    Anyway, enough rambling, on to my question...I tried Ambien for sleep, but still have horrible sleeping patterns. I tried 5mg and 10mg w/o any improvement. Today he wrote me a prescription for Trazodone 150mg po qhs. I've worked SICU, so my only experience w/ Trazodone is giving it to trauma patients when they're being weaned off of large amounts of sedation. Anyone else used it for sleep? Did it help? Any thoughts? Thanks!
  2. by   mamabear
    I work on an adult psych unit. All our shrinks use trazodone as a sleeper, in doses ranging from 50 mg to 150 mg. Most of them add "may repeat x 1 in 1 hr if still awake". It's cheap, well-tolerated, and the patients love it. For some of them, it's the first decent sleep they've had in years.
    I say go for it! You've got nothing to lose :kiss
  3. by   sphinx
    Originally posted by jadednurse
    Anyway, enough rambling, on to my question...I tried Ambien for sleep, but still have horrible sleeping patterns. I tried 5mg and 10mg w/o any improvement. Today he wrote me a prescription for Trazodone 150mg po qhs. I've worked SICU, so my only experience w/ Trazodone is giving it to trauma patients when they're being weaned off of large amounts of sedation. Anyone else used it for sleep? Did it help? Any thoughts? Thanks!
    I've used Trazodone for years to help me sleep......it works *wonders*. It helps me fall asleep in a reasonable amount of time, I stay asleep all night (unless I have to go potty!), and don't have that "hung over" feeling when I get up the next day.
  4. by   sphinx
    Originally posted by RN2007 I take klonopin at night for sleep and Celebrex for back pain problems. Should I reveal this to the nurse who gives me the drug test ahead of time and will these drugs cause me a problem with admissions? Did any of you take any Rx meds when you took your school drug test and did you have any problems due to it? What type antidepressants seem to be okay to take and work in nursing? Also, is there a Non-opiod Rx pain med that seems to be okay to take for chronic back pain and that is okay to work while taking it?
    You should always let them know what meds you are on when you take a drug test. If the med was prescribed for you, they can't fault you for taking it. I have never had a problem with a drug test, despite whatever meds I may have been on.

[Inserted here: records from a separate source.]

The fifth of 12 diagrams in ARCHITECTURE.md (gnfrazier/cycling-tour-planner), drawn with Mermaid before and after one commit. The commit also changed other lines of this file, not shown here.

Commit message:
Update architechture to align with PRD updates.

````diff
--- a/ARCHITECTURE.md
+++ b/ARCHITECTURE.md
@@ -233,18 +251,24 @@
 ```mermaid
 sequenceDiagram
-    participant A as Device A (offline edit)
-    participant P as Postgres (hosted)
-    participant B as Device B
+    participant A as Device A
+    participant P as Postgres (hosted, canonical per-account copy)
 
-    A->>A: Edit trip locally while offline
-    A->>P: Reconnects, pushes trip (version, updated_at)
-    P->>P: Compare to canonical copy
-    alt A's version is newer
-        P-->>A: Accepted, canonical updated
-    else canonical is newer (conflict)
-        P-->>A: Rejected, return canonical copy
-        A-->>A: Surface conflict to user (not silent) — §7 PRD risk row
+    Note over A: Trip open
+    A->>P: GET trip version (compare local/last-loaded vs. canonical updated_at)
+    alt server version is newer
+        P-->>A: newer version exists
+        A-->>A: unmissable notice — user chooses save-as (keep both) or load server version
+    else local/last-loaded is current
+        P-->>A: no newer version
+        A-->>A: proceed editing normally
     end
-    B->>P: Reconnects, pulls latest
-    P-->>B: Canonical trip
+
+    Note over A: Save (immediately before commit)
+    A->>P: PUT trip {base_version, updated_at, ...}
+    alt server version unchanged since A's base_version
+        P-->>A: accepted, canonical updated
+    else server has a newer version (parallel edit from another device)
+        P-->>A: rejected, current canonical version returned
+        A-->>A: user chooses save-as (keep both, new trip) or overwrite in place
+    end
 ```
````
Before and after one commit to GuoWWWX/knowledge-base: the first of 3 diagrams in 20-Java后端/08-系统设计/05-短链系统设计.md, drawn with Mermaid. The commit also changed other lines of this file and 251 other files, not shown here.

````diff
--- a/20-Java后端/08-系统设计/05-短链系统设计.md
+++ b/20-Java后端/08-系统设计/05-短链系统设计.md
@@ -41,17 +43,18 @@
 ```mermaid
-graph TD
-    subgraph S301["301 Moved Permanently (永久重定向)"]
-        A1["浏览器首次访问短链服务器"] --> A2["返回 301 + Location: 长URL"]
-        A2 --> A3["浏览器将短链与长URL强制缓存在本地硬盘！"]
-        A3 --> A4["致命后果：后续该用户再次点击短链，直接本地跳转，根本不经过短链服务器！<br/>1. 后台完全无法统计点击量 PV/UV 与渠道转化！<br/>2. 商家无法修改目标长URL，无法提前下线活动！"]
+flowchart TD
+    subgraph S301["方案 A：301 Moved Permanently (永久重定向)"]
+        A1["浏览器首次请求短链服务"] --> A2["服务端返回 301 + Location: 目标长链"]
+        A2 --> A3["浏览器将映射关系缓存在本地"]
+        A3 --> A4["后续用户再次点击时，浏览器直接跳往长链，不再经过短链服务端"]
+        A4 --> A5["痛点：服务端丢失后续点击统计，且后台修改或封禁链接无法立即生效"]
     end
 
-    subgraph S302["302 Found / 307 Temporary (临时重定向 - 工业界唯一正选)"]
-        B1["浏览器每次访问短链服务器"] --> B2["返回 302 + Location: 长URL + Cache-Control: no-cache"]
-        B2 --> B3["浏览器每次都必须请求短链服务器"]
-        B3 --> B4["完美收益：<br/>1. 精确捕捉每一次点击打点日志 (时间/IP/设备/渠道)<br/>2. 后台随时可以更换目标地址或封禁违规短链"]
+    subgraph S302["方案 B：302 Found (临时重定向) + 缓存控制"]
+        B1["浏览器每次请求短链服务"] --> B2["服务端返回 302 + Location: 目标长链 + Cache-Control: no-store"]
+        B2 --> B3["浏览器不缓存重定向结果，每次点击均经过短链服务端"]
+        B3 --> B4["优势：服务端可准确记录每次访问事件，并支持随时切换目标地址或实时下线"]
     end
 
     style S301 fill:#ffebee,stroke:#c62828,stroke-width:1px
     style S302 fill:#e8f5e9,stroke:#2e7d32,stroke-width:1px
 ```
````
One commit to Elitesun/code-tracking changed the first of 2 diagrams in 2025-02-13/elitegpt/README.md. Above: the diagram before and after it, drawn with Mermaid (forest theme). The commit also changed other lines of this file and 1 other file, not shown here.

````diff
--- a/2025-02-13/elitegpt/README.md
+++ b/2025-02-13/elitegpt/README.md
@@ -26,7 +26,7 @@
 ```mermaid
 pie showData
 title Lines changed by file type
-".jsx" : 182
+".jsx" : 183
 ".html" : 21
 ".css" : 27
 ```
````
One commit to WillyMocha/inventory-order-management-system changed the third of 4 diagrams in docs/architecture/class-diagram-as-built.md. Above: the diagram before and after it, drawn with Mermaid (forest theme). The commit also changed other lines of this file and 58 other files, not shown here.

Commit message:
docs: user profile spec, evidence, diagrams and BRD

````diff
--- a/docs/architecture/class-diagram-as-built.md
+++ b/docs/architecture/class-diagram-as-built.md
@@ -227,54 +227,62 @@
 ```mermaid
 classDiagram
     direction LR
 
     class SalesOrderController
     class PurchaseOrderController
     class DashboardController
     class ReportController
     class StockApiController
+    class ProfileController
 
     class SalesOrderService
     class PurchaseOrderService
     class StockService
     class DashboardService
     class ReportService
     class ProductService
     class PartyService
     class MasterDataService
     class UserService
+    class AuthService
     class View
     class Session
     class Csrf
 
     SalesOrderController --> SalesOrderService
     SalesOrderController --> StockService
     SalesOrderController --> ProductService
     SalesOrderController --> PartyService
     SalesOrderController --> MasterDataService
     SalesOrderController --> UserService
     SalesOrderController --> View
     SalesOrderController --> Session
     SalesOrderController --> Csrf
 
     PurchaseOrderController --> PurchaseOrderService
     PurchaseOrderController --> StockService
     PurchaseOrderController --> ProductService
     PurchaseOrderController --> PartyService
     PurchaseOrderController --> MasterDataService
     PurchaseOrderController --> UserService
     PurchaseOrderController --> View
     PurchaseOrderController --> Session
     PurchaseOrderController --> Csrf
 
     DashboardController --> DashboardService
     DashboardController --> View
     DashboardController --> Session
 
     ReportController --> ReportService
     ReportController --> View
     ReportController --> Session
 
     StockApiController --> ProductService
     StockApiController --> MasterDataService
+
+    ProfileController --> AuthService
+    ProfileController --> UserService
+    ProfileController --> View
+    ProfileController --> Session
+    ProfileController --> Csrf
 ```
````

    I've been on many different psych meds since being in school and becoming a nurse. The only ones that caused a problem were ones that caused me to be overly sedated (for me Remeron was a bad one) and ones that gave me hand tremors (problem with phlebotomy or IV starts).

    As for non-opiod pain meds, you said you are already taking celebrex, which is not a narcotic. Similarly Vioxx, Bextra (sp?), and if they have come out with any new ones I don't know about, as I have been a desk jockey for a couple months now! :-)

    Good luck!
  5. by   sphinx
    Originally posted by zoeboboey


    3 YEARS!!!!!!

    YAYAYYAYA!
    *curtsie*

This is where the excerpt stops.